Every time he looks at his Weimaraner dogs, celebrated artist William Wegman asks the question, “What can we be today?”
The answers have been the subject of Wegman’s artwork, dating back to the 1970s when his first of the breed, Man Ray, became his studio muse.
“Their nickname is ‘grey ghost’ and they have pale yellow or blues eyes that are weirdly florescent. They inhabit my mind as ghosts allowing me to create stories for them,” he says.
Yello Two Green, 2015; pigment print.
The famed photographer and painter has worked with this “ghostly” breed to create his masterpieces, fondly referring to his inspirations as “my pets and my art partners. “
Wegman’s photos, paintings, and books showcase a body of work that follows the legacy of his Weimaraner family ancestry, integrating with his own life in a symbiotic relationship.

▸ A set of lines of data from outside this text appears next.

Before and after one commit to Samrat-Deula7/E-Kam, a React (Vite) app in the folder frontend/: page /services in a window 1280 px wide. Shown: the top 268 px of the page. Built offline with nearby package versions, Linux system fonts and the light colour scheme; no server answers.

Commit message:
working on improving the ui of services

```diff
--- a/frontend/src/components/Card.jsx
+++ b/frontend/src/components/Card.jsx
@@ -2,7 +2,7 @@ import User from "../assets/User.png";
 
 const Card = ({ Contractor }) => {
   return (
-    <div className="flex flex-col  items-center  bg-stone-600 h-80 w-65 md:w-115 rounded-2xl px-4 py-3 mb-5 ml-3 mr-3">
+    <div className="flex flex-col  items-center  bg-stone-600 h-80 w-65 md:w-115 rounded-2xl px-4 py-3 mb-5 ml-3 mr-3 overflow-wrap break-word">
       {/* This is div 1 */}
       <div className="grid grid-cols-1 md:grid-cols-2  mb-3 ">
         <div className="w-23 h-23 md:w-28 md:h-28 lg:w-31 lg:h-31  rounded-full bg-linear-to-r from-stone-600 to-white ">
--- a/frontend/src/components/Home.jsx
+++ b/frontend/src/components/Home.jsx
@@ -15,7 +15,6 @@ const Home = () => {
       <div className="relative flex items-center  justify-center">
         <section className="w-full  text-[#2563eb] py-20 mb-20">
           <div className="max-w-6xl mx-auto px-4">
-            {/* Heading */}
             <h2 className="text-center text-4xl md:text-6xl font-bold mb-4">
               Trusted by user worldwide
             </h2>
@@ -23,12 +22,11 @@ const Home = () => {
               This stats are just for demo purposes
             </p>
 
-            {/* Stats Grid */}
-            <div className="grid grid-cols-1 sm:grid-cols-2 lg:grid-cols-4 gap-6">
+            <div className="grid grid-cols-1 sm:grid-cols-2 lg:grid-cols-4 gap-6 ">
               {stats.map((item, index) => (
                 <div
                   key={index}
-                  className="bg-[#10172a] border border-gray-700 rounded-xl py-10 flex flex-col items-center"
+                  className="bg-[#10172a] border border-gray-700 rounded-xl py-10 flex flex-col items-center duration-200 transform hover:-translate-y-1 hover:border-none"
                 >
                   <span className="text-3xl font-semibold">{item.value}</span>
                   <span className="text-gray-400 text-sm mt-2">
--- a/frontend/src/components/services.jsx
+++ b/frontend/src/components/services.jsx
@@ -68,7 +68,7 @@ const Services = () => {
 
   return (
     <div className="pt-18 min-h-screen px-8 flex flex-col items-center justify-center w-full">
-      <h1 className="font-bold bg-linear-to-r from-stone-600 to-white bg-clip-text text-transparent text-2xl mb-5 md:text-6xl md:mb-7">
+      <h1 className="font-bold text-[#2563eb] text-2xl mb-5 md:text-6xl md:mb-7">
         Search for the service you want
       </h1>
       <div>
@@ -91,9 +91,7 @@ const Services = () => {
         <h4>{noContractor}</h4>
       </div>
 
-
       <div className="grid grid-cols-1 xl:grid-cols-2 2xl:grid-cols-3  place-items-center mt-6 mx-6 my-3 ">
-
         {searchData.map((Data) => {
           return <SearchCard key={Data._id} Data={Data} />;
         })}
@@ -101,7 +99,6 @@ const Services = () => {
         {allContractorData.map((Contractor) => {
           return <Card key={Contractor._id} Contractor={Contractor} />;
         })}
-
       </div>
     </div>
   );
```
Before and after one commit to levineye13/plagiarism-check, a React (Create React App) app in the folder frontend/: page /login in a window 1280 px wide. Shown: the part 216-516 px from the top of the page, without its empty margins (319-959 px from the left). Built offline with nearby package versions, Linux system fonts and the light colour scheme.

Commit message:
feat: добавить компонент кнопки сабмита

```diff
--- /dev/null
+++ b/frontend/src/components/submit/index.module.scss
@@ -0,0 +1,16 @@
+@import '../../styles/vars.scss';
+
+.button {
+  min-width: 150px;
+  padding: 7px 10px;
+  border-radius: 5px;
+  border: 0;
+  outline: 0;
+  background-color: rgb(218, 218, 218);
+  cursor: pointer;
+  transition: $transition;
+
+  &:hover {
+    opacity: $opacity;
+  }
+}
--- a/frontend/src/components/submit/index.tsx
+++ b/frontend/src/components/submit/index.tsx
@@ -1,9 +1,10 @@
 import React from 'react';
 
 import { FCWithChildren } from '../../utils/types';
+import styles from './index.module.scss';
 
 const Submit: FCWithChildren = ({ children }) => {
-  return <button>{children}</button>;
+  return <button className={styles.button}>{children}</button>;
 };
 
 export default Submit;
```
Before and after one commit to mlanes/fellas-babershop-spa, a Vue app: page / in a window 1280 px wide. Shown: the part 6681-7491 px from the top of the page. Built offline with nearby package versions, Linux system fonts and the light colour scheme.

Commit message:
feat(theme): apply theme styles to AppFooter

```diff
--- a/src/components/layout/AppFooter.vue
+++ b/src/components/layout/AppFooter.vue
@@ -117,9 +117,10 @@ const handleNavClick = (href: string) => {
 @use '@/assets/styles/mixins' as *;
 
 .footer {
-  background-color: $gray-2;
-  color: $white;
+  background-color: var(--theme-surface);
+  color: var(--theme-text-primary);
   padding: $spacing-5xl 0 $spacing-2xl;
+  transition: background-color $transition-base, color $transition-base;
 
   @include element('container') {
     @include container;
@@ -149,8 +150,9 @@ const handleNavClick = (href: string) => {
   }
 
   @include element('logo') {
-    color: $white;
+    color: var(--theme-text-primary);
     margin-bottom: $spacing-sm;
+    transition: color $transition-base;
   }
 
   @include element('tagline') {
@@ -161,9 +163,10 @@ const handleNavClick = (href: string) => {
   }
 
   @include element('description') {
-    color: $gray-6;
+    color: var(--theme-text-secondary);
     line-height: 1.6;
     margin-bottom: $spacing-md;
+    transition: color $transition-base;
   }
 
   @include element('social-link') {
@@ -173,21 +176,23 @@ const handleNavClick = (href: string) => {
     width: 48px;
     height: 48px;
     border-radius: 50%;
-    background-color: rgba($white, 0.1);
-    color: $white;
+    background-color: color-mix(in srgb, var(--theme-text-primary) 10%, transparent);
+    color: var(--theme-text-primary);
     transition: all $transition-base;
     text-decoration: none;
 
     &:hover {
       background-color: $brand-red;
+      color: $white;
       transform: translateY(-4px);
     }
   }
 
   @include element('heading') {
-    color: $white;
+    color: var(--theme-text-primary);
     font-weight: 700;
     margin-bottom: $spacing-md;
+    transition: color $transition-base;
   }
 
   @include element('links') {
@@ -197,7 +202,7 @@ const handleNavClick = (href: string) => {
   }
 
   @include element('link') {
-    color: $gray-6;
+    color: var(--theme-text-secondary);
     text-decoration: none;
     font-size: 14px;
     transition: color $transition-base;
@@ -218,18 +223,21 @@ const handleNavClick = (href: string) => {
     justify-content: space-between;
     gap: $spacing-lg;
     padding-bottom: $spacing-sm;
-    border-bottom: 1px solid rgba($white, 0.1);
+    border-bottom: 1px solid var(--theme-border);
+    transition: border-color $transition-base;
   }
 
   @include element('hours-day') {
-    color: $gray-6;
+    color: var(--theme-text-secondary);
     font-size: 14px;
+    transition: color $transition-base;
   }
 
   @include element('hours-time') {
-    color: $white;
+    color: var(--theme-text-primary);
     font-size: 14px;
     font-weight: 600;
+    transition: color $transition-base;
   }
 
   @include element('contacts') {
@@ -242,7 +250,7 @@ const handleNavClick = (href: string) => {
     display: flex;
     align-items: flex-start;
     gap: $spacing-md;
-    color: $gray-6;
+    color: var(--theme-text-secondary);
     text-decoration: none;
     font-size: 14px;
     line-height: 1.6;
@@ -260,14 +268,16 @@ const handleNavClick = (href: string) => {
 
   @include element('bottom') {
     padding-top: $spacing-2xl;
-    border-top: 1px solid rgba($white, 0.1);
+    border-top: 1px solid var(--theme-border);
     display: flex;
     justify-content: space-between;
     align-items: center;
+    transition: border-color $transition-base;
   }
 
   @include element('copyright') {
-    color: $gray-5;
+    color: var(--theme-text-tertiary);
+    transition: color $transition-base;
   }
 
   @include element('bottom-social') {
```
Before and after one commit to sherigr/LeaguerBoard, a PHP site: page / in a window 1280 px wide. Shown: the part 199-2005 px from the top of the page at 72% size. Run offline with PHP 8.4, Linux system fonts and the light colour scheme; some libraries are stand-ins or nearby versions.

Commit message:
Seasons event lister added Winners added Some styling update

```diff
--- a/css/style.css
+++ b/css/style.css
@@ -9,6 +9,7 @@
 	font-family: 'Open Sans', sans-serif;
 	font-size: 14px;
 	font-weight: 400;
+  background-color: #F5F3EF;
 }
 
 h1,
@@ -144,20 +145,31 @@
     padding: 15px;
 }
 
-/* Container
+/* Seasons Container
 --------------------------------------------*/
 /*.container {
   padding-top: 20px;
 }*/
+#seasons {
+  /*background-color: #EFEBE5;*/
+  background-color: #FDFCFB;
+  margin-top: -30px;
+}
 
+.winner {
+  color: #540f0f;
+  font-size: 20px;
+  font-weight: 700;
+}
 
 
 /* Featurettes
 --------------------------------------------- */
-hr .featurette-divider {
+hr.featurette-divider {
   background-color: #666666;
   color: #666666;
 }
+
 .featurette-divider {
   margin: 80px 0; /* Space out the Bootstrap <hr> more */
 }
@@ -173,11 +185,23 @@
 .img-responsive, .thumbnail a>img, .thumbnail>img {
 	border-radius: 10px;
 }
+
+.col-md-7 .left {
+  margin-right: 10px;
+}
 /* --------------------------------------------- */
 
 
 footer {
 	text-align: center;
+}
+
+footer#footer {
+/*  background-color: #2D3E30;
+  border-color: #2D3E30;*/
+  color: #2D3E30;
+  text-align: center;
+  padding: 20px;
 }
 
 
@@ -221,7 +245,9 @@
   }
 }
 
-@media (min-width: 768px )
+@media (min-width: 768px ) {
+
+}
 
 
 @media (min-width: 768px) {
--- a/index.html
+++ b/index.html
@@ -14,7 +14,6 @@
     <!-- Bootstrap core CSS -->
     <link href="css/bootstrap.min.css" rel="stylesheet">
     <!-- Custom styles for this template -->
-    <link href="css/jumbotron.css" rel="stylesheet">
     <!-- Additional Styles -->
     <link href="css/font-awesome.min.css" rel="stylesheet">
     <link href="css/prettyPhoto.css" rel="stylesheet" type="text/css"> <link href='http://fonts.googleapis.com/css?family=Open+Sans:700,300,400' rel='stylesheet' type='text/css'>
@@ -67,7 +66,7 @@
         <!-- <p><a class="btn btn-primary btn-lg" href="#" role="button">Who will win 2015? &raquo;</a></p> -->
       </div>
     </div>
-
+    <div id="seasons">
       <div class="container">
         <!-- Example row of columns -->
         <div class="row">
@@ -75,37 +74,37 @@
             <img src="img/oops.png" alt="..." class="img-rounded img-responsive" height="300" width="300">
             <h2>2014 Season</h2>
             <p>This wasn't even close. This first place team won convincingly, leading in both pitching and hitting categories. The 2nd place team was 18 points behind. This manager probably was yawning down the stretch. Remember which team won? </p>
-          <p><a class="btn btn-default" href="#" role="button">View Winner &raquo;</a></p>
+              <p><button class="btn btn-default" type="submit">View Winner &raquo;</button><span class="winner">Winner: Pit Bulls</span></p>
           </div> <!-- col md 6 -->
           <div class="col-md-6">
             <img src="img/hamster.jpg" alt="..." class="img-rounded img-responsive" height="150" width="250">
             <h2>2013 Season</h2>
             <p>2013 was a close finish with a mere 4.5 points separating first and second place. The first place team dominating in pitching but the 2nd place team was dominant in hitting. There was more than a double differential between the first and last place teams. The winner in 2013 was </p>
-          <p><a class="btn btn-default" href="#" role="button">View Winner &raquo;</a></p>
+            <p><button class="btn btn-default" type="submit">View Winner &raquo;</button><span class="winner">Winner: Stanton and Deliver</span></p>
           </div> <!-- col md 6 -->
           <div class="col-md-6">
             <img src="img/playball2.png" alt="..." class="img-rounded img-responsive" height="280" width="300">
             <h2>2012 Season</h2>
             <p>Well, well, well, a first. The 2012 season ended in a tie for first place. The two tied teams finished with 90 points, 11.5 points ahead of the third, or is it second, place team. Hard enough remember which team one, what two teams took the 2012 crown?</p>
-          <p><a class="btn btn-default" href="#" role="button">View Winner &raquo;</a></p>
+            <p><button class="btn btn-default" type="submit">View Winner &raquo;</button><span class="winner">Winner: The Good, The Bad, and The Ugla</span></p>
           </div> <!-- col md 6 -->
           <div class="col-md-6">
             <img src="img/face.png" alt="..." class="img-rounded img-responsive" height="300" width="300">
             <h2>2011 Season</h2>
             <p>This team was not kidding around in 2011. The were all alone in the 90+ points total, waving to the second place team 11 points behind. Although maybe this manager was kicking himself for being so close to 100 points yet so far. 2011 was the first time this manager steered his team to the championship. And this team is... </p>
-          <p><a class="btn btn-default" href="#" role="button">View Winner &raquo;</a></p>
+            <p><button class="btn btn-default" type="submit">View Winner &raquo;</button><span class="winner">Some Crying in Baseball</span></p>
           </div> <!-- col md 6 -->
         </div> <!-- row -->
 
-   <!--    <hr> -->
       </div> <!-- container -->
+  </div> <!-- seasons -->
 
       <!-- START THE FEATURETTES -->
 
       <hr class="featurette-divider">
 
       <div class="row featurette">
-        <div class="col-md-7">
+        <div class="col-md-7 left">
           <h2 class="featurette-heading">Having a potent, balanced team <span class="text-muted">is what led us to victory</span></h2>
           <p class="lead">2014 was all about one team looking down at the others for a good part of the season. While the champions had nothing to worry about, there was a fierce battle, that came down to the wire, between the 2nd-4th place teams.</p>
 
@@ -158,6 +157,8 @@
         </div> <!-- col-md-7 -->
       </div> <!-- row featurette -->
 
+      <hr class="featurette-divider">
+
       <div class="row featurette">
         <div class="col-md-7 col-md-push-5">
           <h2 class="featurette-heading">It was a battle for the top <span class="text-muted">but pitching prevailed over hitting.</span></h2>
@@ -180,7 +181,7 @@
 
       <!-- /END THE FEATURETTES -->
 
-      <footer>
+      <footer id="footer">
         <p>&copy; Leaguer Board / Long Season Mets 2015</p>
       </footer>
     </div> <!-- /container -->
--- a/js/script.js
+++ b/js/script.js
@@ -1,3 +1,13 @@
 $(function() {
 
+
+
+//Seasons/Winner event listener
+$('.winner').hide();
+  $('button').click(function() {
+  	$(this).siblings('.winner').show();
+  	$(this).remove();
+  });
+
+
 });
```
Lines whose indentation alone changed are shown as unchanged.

“My dogs are always with me,” he says. “They are interesting because they take on the color of their surroundings. Their reflective grey color makes for a great canvas – a neutral blackboard to write sentences.”
Wegman will be a featured artist represented by Imago Galleries at the 2015 Palm Springs Fine Art Fair, Feb. 12-15, at the Palm Springs Convention Center. He will also be honored with the Photographer of the Year award, as a further distinction among the 60 galleries and 300 artists on display.
Wegman’ skillful ability to transform animals into different settings posing in costume or as people has been a labor of love.
Eames Low 2015; pigment print
“Dogs are amazingly cooperative partners,” he says. “They let you position them and let you contemplate them. I find this addictive. I love handling them and gently helping them out. They are tactile and fun to work with. Animal transformation has always appealed to me. They evolve as the beautiful canine creatures that they are. I’ve worked with a lot of other dogs, but they are not transformed into another being like the Weimaraners.”
Worst dog breed to work with: “The Taco Bell ad dog (photographed for Esquire Magazine). That Chihuahua did not want me to photograph it.”
Awkward moment: “I photographed ‘Lassie’ but I could not address the dog directly. The trainer had to give commands.”
Favorite photo: “’Lolita’. My dog, Batty, posed on a director’s chair and she was a knock out. It was so unexpected and surprising. I sold it, but I wish it were mine.”
Wegman has selected a special series of photos for the Palm Springs show titled, “Nice Dogs on Good Furniture” with his two youngest dogs, Flo and Topper, staged on borrowed Herman Miller furnishings.
“My wife (Christine) came up with the concept and I was inspired by the challenge of this project,” he says. “(This theme) also seems to resonate with Palm Spring’s midcentury modern aesthetic and its love of dogs. The dogs are sculptural, pretty, and expressive as their bodies interact with the different pieces that were not meant or built for them. It’s a colorful, happy, cheerful group of pictures…the dogs look like they enjoy it!”